Ahsoka: Sabine Wren doesn’t need the Force

Ahsoka episode 4. Image courtesy StarWars.com
Ahsoka episode 4. Image courtesy StarWars.com /

Out of everything that occurs in Ahsoka, perhaps the most divisive is Sabine Wren’s turn from Mandalorian to a Jedi or a Mandalorian Jedi. Not only is this unexpected, but it’s unnecessary. Sabine Wren was always a very compelling character. As a Mandalorian warrior, she has the upper hand over most opponents. Mandalorians may not wield the Force, but they can defeat anyone, even Jedi. With such a strong backstory, does Sabine really require the Force to make her a better character?

Dave Filoni makes it immediately clear at the start of the series that Ahsoka has been training Sabine but walked away from her before she could complete her training. It’s clarified later on in the series that the reason Ahsoka walks away from Sabine is because she fears Sabine wants to be a Jedi for all the wrong reasons. Ahsoka fears that by unlocking her potential, Sabine will become too dangerous. That’s fair and understandable because, at that point, Ahsoka was dealing with her trauma and guilt over Anakin Skywalker’s fall to the dark side.

However, Sabine could’ve become someone who trains as a Jedi despite having little to no ability to harness the Force. Not only does the series fail to give a strong reason for why she decides to be a Jedi or comes to believe that her Mandalorian abilities aren’t enough against the enemy, but it also takes Sabine from someone who can barely move a mug to someone who can even sense the presence of a Force ghost. She seems desperate to use the Force, as if she isn’t powerful enough without it. By the end of the series, she helps Ezra Force jump and reach Thrawn’s ship. While it’s an exciting moment, it’s not quite convincing. Just a few episodes earlier, Sabine made the selfish choice to save her friend, who may or may not have been alive, and gambled away the fate of her friends and galaxy. At the end of the series, instead of facing some kind of consequence for her actions, she’s rewarded with powerful Force abilities.

As a result, Sabine is now a Mandalorian Jedi. Star Wars has officially confirmed her status as a Jedi, making sure that there remains no doubt about her status. No, the next Tarre Viszla won’t be Grogu, it’s Sabine Wren. Which is fine, but there is no indication of it in Star Wars Rebels. Perhaps Dave Filoni wanted to keep it a secret. Still, it makes little sense. Kanan Jarrus and Ezra Bridger help Sabine learn how to wield the Darksaber, and neither suspects that she’s Force-sensitive. By making Sabine powerful in the Force, Filoni is essentially saying that anyone can be just as powerful if they train hard enough to unlock their abilities. The only thing that kept other Mandalorians from becoming Jedi was their mindset. Maybe they didn’t believe in the Force enough. However, if Sabine can be a Jedi, does this mean that other Mandalorians, such as Din Djarin, can also learn to wield the Force?
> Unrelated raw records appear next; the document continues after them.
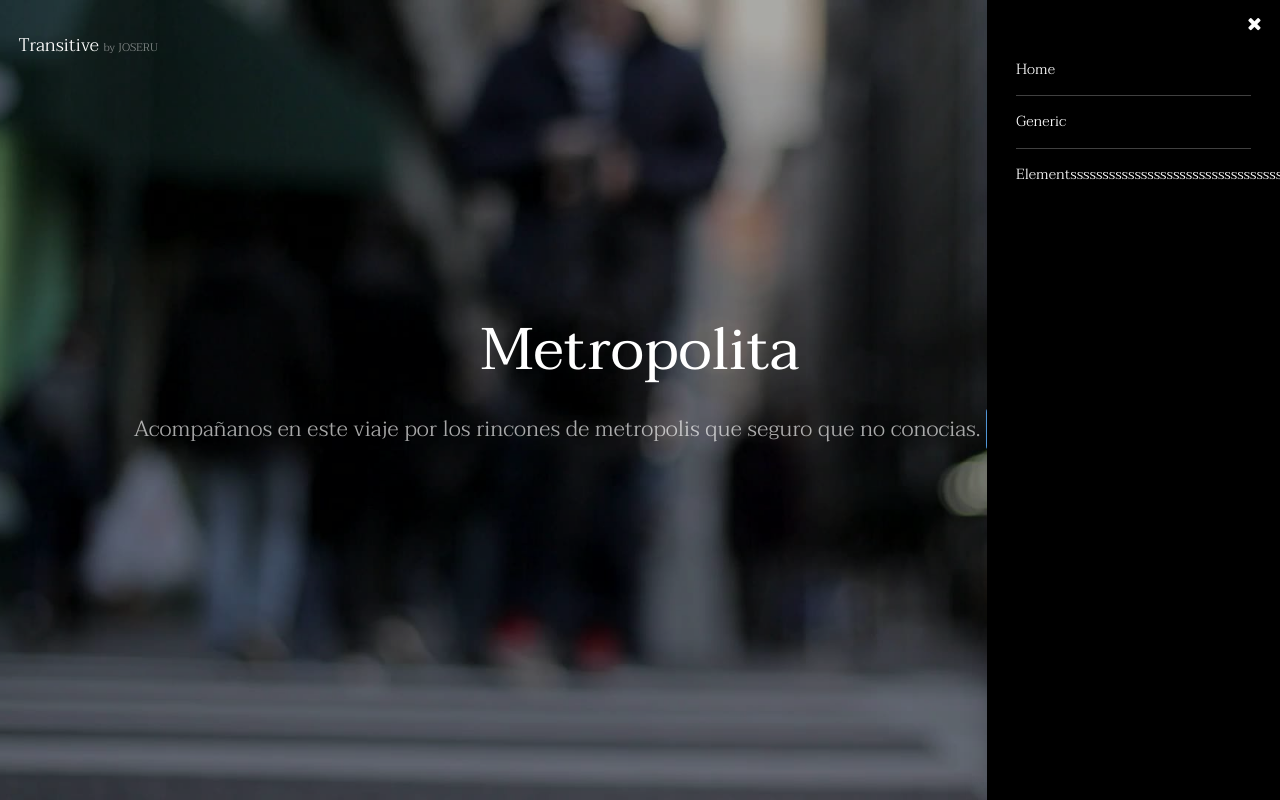
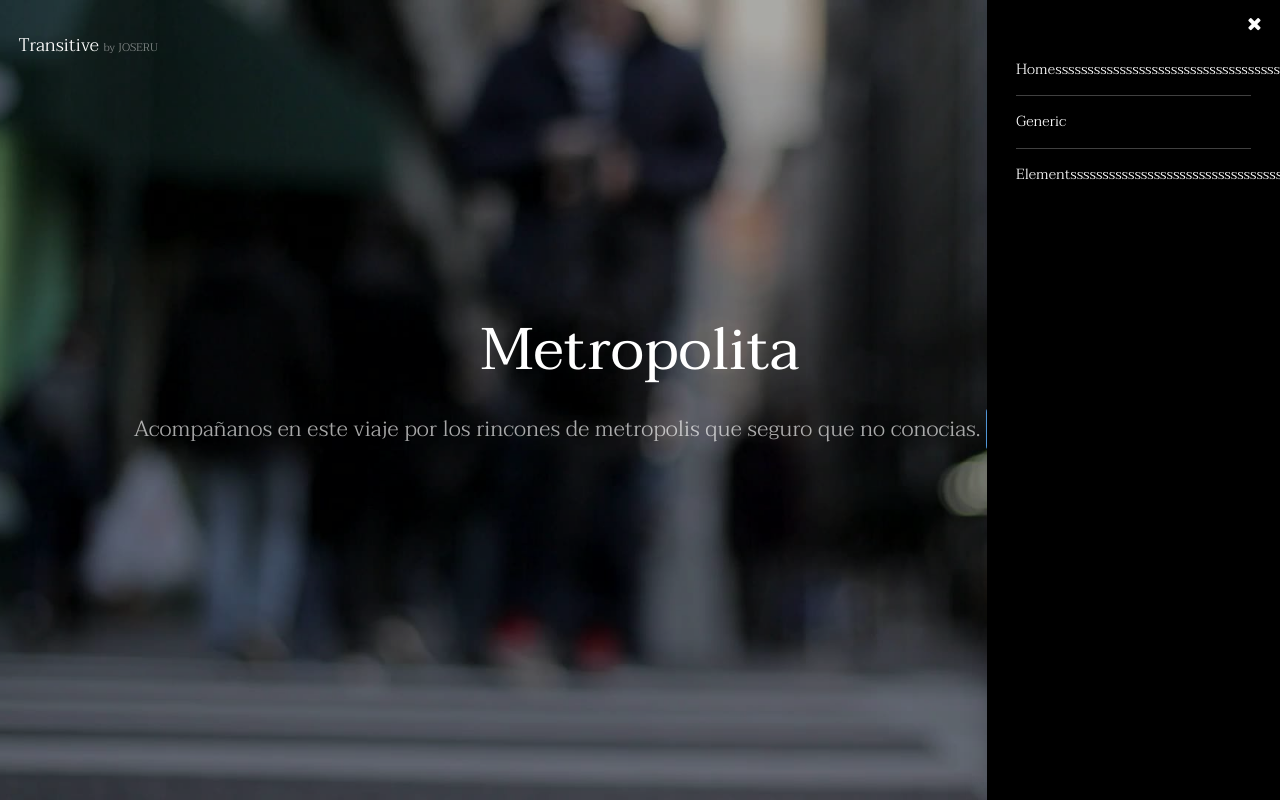
Before and after one commit to JOSDONARE/prueba-examen12, a plain HTML site: page index.html in a window 1280 px wide. Both pictures are taken after a click on the link 1255 px from the left and 46 px from the top of the page. Shown: the top 800 px of the page. Drawn offline with Linux system fonts and the light colour scheme.

Commit message:
he cambiado en feature 2 el indexssssssssssssss

```diff
--- a/index.html
+++ b/index.html
@@ -22,7 +22,7 @@
 		<!-- Nav -->
 			<nav id="menu">
 				<ul class="links">
-					<li><a href="index.html">Home</a></li>
+					<li><a href="index.html">Homesssssssssssssssssssssssssssssssssssssssssssssssssssssssssssssssss</a></li>
 					<li><a href="generic.html">Generic</a></li>
 					<li><a href="elements.html">Elementssssssssssssssssssssssssssssssssssssss</a></li>
 				</ul>
```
Maybe the answer is yes, but it’s something that will never be explored. Din Djarin no longer has the Darksaber, and The Mandalorian never delves into why he can never learn how to wield it. Sabine overcame her emotional struggles during Star Wars Rebels, and this is how she learned to control the Darksaber. However, throughout Rebels, Sabine fought alongside her Jedi friends just as well as they did, so the decision to make her Force-sensitive doesn’t make much sense. Maybe her Jedi friends inspired her to learn Jedi philosophy, but she could follow Ahsoka’s teachings without the Force. The series starts out by telling us, through Huyang, that Sabine has the weakest Force abilities of any Jedi Padawan he’s ever seen but ends with her looking like one of the most powerful ones.

Sabine never needed the Force to begin with because she’s a mighty Mandalorian warrior, and Mandalorians deserve more credit. A few lessons on how to control her impulses may have helped fine-tune her abilities as a Mandalorian warrior, and learning to believe in the Force should help her control her emotions. Instead, Sabine is shown acting on her emotions and being rewarded for it. She ends up with Force-abilities that she’s just as powerful without, and the series fails to explain why this was necessary. The Mandalorian makes it clear that anyone can be a Mandalorian warrior, even if they’re not born on Mandalore. They need to believe in the Way of the Mand’alor. Similarly, it would’ve been better if Sabine was declared a Jedi with little to no ability to wield the Force because believing in the Force and following the Jedi way is enough to be a Jedi.

Clearly, that’s not what Dave Filoni believes.

Ahsoka is streaming on Disney+.